April 11, 2006

Al-Mutanabbi is loyal to Iran

One American observer said the degree of ignorance and prejudice of Mubarak latest sortie was mind boggling. If you were an Iranian, you would find it heart throbbing. The Egyptian president, once a co-defender of the “Eastern Gate”, has just moved it way west -to the Mediterranean coast, and enlarged the borders of the Islamic republic to include the oil rich areas from Basra to Qatif, not to mention once lost Bahrain.

The ignorance part is excusable. As a career air officer, he was not into matters of religion (he wouldn’t be in the ranks otherwise), and politics (he wouldn’t become a VP otherwise), so he can’t recall the word Shia ever crossing his mind before becoming a president one fateful October day. It doesn’t help that fellow Egyptians, by and large, are as well informed on Shia intricacies as I on Jehovah’s witnesses. And if your entrusted advisor on foreign affairs (areas not covered by Camp David accord) is Dr. Usama Al-Baz, you can bet that the Shia and Iranians, for all –low- religious intents and –high- political purposes, are one and the same.

And how would a busy president double check his facts? He now knows a great deal about the difficulties and risks facing neighborly Hebrew citizens thanks to hundreds of meetings and interviews with their officials and media outlets, many of whom are on a first name basis. But Shia Arabs? He honestly can’t recall meeting a single recognizable face of them. No significant minister, no journalist, not even a son’s business partner. He remembers shaking hand with what’s his name in the recent Iraqi reconciliation conference in Cairo, but all eyes and ears were then on the Sunni contingent. And it was too late then.

There are of course his brothers, kings and presidents of countries with large and restive Shia populations. He can swear hearing their incessant complaints that the Shia are not saying their “tamam ya fendem” to their respective authorities, nor to the Americans, nor the British, nor the Israelis for that matter. So, they must be saying it to the Iranians. A call he made on Sunday night, the night of the uproar, to his good amiable friend the king of a small Kingdom, was just to verify.

But to be fair, the ignorance is not exclusively one-sided. A former Iranian vice president -and a current blogger- who accompanied his former president in a recent visit to the small kingdom, was singing the praise of the good fortune of its Shia. The country has a good democracy he said. Its Shia leaders are recognized as official opposition with official standing in meetings and negotiations with the government, which happens to even invite them to official luncheons where they can freely air their grievances.

تجيبها منين ولا منين يا صابر


At 12:17 AM, Blogger Id it is said...
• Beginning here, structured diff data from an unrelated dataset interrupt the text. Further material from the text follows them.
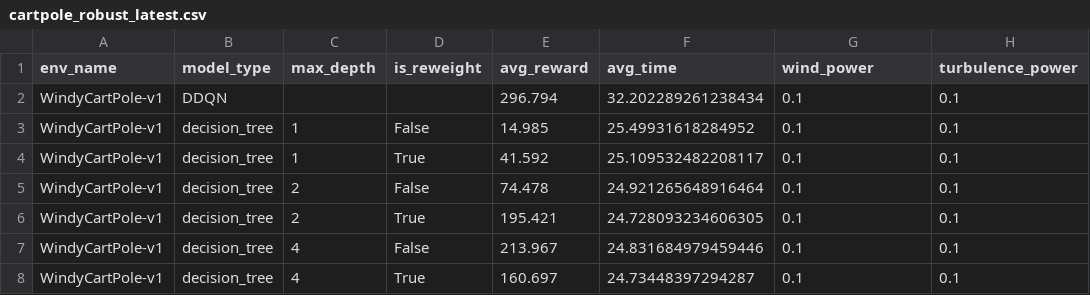
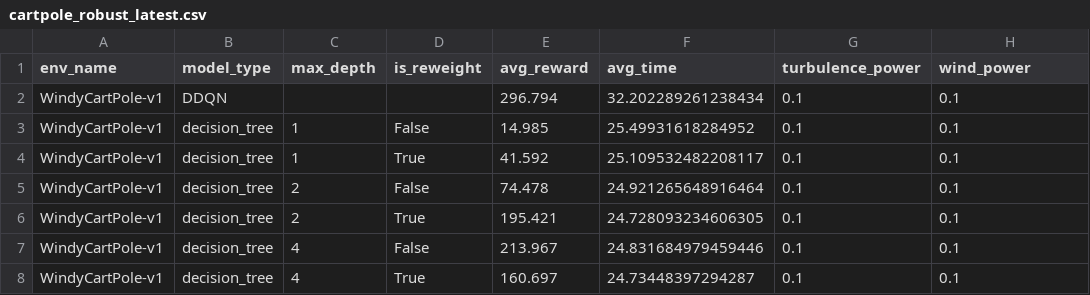
Before and after one commit to bedeio/ddqn, a CSV file: csv/cartpole_robust_latest.csv, drawn as a sheet; only a part is shown.

```diff
--- a/csv/cartpole_robust_latest.csv
+++ b/csv/cartpole_robust_latest.csv
@@ -1,2 +1,2 @@
-env_name,model_type,max_depth,is_reweight,avg_reward,avg_time,wind_power,turbulence_power
+env_name,model_type,max_depth,is_reweight,avg_reward,avg_time,turbulence_power,wind_power
 WindyCartPole-v1,DDQN,,,296.794,32.202289261238434,0.1,0.1
```
Also changed, not shown: csv/top_2_results_robust.csv, 2 other files.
I have read a few translations of Al Mutannabi's poetry. Amazing to say yhe least. I'm a little confused by the title of this post.
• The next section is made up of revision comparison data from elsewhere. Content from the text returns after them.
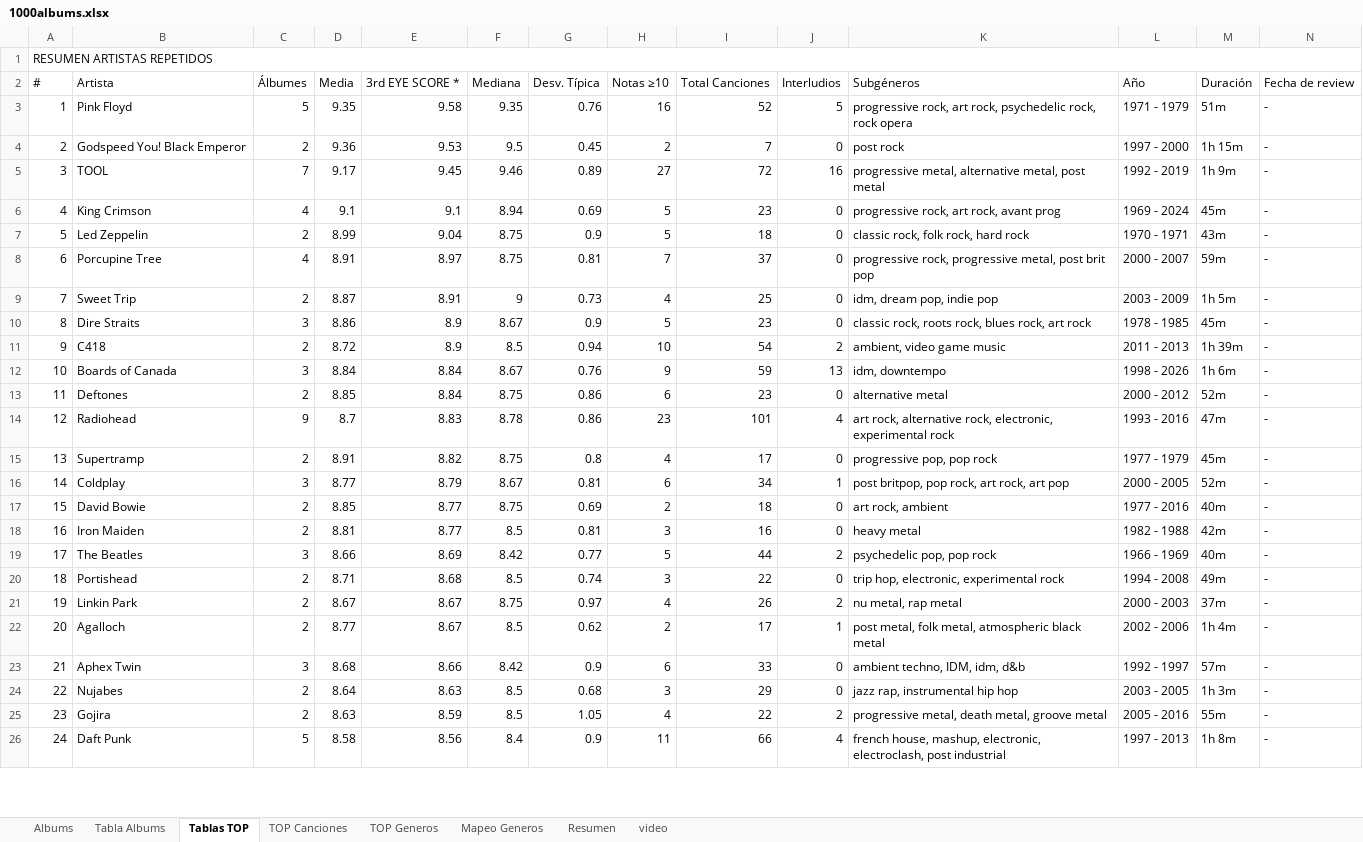
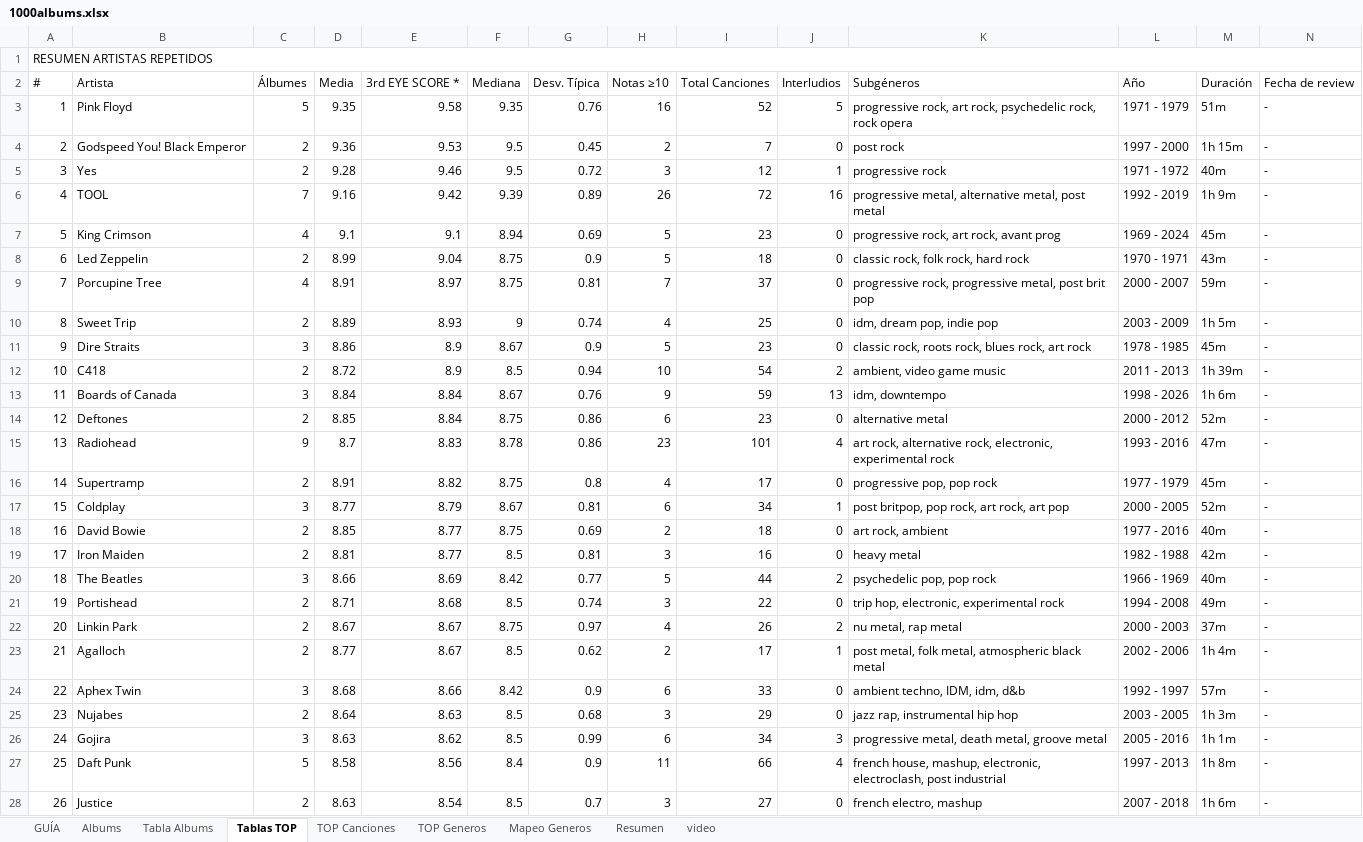
Before and after one commit to miguelrr11/top1000albums, an Excel workbook: 1000albums.xlsx, sheet Tablas TOP, drawn as a sheet; only a part is shown; values as stored, in another font and other column widths than the file's, no cell formats; removed rows and columns are numbered as before the commit, all else as after; the diff covers the shown part only; the diff names each change by its address in the sheet, - before the commit and + after, or states it on an @@ line.

```diff
--- a/1000albums.xlsx (sheet Tablas TOP)
+++ b/1000albums.xlsx (sheet Tablas TOP)
+sheet tab: GUÍA
+row 5: 3 | Yes | 2 | 9.28 | 9.46 | 9.5 | 0.72 | 3 | 12 | 1 | progressive rock | 1971 - 1972 | 40m | -
-A6 (#): 3
+A6 (#): 4
-D6 (Media): 9.17
+D6 (Media): 9.16
-E6 (3rd EYE SCORE *): 9.45
+E6 (3rd EYE SCORE *): 9.42
-F6 (Mediana): 9.46
+F6 (Mediana): 9.39
-H6 (Notas ≥10): 27
+H6 (Notas ≥10): 26
-A7 (#): 4
+A7 (#): 5
-A8 (#): 5
+A8 (#): 6
-A9 (#): 6
+A9 (#): 7
-A10 (#): 7
+A10 (#): 8
-D10 (Media): 8.87
+D10 (Media): 8.89
-E10 (3rd EYE SCORE *): 8.91
+E10 (3rd EYE SCORE *): 8.93
-G10 (Desv. Típica): 0.73
+G10 (Desv. Típica): 0.74
-A11 (#): 8
+A11 (#): 9
-A12 (#): 9
+A12 (#): 10
-A13 (#): 10
+A13 (#): 11
-A14 (#): 11
+A14 (#): 12
-A15 (#): 12
+A15 (#): 13
-A16 (#): 13
+A16 (#): 14
-A17 (#): 14
+A17 (#): 15
-A18 (#): 15
+A18 (#): 16
-A19 (#): 16
+A19 (#): 17
-A20 (#): 17
+A20 (#): 18
-A21 (#): 18
+A21 (#): 19
-A22 (#): 19
+A22 (#): 20
-A23 (#): 20
+A23 (#): 21
-A24 (#): 21
+A24 (#): 22
-A25 (#): 22
+A25 (#): 23
-row 25: 23 | Gojira | 2 | 8.63 | 8.59 | 8.5 | 1.05 | 4 | 22 | 2 | progressive metal, death metal, groove metal | 2005 - 2016 | 55m | -
+row 26: 24 | Gojira | 3 | 8.63 | 8.62 | 8.5 | 0.99 | 6 | 34 | 3 | progressive metal, death metal, groove metal | 2005 - 2016 | 1h 1m | -
-A27 (#): 24
+A27 (#): 25
+row 28: 26 | Justice | 2 | 8.63 | 8.54 | 8.5 | 0.7 | 3 | 27 | 0 | french electro, mashup | 2007 - 2018 | 1h 6m | -
```
Also changed, not shown: 7 added rows, 7 removed rows and 49 edited cells elsewhere in this sheet, sheet Tabla Albums, sheet TOP Generos, sheet Resumen, sheet Albums, sheet video, sheet TOP Canciones, 1 more sheet, cell formats.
At 10:20 PM, Blogger MR said...

Al-Mutanabbi happened to write a poem celebre about one ruler of Egypt. He also happened to be a Shia.
I know it sounds like using a big name in a petty case.

At 11:12 PM, Blogger SillyBahrainiGirl said...

Another excellent post ...

Which reminds me..I have to pack Al Mutanabi's volumes with me :)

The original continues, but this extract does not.